Traveler is, for me, a bit like that Rip Van Winkle moment where you wake up and realize the world has passed you by. Except in this version, things have actually degraded. I remember listening to Kirk Whalum on vinyl and David Sanborn backing Carly Simon on 8-track, not to mention a LaserDisc of Grover Washington, Jr.'s entire Winelight album. Considering how much time has elapsed since these moments, one expects real progress. What Andy Snitzer knows about Pro Tools and drum programming might fill a review with accolades, but considering the cover of his album shows the guy fondling a tenor saxophone, were we wrong to expect some horn playing? To be fair, Snitzer plays well enough when he's adding color to a dense track of synth and rhythm. Traveler sounds in its best moments like a score without a film, or some new-age Aebersold play-along for aspiring studio musicians. Textures and emotional soundscapes abound, but not in a way that holds interest. Without more compelling hooks or virtuosic performances, Andy Snitzer is always walking the fine line between human performer and that little button on synthesizers that plays a groovy example track. The sad part is that many of the artists on the record (Chris Botti, Chuck Loeb, James Genus) are capable of so much more.

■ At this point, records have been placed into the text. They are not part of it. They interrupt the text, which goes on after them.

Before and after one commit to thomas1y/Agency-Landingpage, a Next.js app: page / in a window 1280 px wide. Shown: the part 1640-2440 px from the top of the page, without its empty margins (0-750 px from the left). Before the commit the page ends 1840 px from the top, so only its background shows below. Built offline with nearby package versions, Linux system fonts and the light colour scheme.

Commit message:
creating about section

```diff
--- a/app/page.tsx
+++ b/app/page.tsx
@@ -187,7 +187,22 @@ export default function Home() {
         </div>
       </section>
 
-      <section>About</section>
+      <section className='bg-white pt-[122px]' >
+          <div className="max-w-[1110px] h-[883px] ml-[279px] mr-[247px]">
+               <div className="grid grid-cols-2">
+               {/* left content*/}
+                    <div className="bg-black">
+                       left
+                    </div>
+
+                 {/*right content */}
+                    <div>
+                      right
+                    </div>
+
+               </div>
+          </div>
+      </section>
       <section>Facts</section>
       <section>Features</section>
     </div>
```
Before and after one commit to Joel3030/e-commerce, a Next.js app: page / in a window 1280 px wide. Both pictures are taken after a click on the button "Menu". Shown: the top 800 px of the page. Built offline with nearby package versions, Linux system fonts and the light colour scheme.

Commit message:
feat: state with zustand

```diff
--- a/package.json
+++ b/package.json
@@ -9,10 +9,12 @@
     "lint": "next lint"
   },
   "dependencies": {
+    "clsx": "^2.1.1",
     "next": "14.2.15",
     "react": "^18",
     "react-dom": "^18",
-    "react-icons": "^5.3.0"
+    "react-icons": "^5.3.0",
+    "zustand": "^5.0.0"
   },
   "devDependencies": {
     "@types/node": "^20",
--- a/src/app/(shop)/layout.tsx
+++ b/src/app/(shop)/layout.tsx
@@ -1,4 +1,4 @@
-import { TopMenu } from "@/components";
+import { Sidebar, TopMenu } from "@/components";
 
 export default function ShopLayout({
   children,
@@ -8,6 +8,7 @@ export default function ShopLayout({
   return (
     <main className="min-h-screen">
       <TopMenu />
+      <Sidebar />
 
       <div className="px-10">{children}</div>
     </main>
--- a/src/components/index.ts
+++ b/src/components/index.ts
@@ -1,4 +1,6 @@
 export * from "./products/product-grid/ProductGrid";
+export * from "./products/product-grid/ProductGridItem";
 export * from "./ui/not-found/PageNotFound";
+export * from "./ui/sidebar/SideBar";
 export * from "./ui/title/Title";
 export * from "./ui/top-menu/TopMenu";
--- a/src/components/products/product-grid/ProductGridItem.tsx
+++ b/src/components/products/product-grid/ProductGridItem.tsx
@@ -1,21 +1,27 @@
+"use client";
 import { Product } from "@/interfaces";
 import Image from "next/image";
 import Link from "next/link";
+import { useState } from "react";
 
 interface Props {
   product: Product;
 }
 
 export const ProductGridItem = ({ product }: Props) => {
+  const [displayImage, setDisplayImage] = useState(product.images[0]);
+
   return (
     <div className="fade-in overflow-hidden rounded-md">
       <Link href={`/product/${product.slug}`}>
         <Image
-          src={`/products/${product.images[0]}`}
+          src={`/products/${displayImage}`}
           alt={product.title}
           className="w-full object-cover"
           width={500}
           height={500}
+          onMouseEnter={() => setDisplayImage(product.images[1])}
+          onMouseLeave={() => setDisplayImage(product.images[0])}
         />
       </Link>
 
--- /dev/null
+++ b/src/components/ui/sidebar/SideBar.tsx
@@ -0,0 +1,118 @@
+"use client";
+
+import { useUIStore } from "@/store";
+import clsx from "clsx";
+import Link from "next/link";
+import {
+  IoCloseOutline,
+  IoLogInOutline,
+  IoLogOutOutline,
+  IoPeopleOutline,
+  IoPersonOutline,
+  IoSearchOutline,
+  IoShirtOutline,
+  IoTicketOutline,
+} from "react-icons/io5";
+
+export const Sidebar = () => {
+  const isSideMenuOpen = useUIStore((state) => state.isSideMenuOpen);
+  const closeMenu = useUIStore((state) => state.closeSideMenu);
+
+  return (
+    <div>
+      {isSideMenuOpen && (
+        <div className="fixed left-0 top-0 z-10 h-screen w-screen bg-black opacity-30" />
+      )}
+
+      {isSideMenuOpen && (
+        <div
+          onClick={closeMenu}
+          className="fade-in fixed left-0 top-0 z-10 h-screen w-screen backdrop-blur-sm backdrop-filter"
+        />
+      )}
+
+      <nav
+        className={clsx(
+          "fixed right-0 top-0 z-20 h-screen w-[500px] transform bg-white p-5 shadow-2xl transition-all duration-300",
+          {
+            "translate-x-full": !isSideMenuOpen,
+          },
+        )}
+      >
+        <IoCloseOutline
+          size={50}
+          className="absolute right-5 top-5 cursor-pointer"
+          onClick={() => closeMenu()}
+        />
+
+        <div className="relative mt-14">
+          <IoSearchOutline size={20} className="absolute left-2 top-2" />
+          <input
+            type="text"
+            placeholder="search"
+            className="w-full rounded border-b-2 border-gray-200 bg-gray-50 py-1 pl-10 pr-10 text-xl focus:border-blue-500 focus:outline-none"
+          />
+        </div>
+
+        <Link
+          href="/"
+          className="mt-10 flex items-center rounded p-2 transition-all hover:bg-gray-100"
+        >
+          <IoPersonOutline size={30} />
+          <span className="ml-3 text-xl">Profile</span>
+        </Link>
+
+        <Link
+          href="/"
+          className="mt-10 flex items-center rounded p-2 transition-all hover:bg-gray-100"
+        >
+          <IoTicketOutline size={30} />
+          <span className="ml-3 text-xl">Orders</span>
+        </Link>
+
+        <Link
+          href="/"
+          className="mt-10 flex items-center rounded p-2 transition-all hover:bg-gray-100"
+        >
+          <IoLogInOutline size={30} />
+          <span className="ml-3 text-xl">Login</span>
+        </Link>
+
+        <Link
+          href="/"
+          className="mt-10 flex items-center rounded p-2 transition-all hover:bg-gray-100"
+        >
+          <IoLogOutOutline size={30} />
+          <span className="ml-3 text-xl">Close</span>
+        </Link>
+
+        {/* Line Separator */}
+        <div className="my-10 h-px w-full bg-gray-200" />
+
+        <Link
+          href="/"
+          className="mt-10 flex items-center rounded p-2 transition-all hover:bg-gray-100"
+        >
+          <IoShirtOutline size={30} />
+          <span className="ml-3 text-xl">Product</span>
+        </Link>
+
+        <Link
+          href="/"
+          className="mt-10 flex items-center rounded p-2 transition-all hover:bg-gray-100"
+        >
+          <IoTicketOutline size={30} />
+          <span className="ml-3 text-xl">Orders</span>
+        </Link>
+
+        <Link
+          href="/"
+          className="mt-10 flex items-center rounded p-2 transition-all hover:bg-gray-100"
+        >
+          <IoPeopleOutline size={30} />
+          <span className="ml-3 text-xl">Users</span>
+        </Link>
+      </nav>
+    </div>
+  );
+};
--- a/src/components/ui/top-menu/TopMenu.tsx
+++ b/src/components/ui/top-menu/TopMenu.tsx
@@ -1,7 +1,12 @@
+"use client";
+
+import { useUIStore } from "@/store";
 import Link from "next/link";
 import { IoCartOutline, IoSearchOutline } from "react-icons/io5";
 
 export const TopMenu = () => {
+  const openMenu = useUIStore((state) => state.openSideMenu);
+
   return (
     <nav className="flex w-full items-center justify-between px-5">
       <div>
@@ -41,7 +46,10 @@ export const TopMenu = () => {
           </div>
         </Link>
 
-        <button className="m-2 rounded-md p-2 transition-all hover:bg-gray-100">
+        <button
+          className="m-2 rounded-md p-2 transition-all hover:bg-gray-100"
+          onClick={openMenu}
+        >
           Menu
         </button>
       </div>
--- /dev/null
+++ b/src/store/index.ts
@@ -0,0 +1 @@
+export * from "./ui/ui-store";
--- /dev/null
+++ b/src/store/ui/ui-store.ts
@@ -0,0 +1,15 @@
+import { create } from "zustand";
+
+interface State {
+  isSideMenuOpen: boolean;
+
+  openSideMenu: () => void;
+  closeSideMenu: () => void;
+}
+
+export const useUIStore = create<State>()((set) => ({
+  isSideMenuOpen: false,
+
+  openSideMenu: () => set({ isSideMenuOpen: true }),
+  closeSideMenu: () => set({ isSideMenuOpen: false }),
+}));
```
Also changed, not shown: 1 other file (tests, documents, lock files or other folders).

You never thought about the person that had to program those tracks, did you? Snitzer is clearly that guy, and it's easy to see why he's made some appearances with big-name artists as a backing musician. Hiring one guy who can program a band's worth of sound is just good economics. Snitzer clearly has passion for the sound he's making, and gets just enough of the nuance of his horn playing right to stay in the spotlight as a saxophonist. He carries off almost everything on Traveler with the exception of some attempts to stray from the smooth formula on songs like "Taking Off" or "Veru." His extended solos on these tunes show some pretty fundamental gaps in his jazz education; he's at his best picking away at melodic snippets above churning rhythm tracks, or layering his own horn lines back in through various filters. This kind of thing has a certain audience, but unlike the shoulders of the giants he's standing on, such as Michael Brecker, Snitzer just isn't a master of his horn. There's going to be a long and fruitful marketplace for musicians who master a mixing board and can program or sequence, but we can only hope that more of them attempt to push the envelope further than this.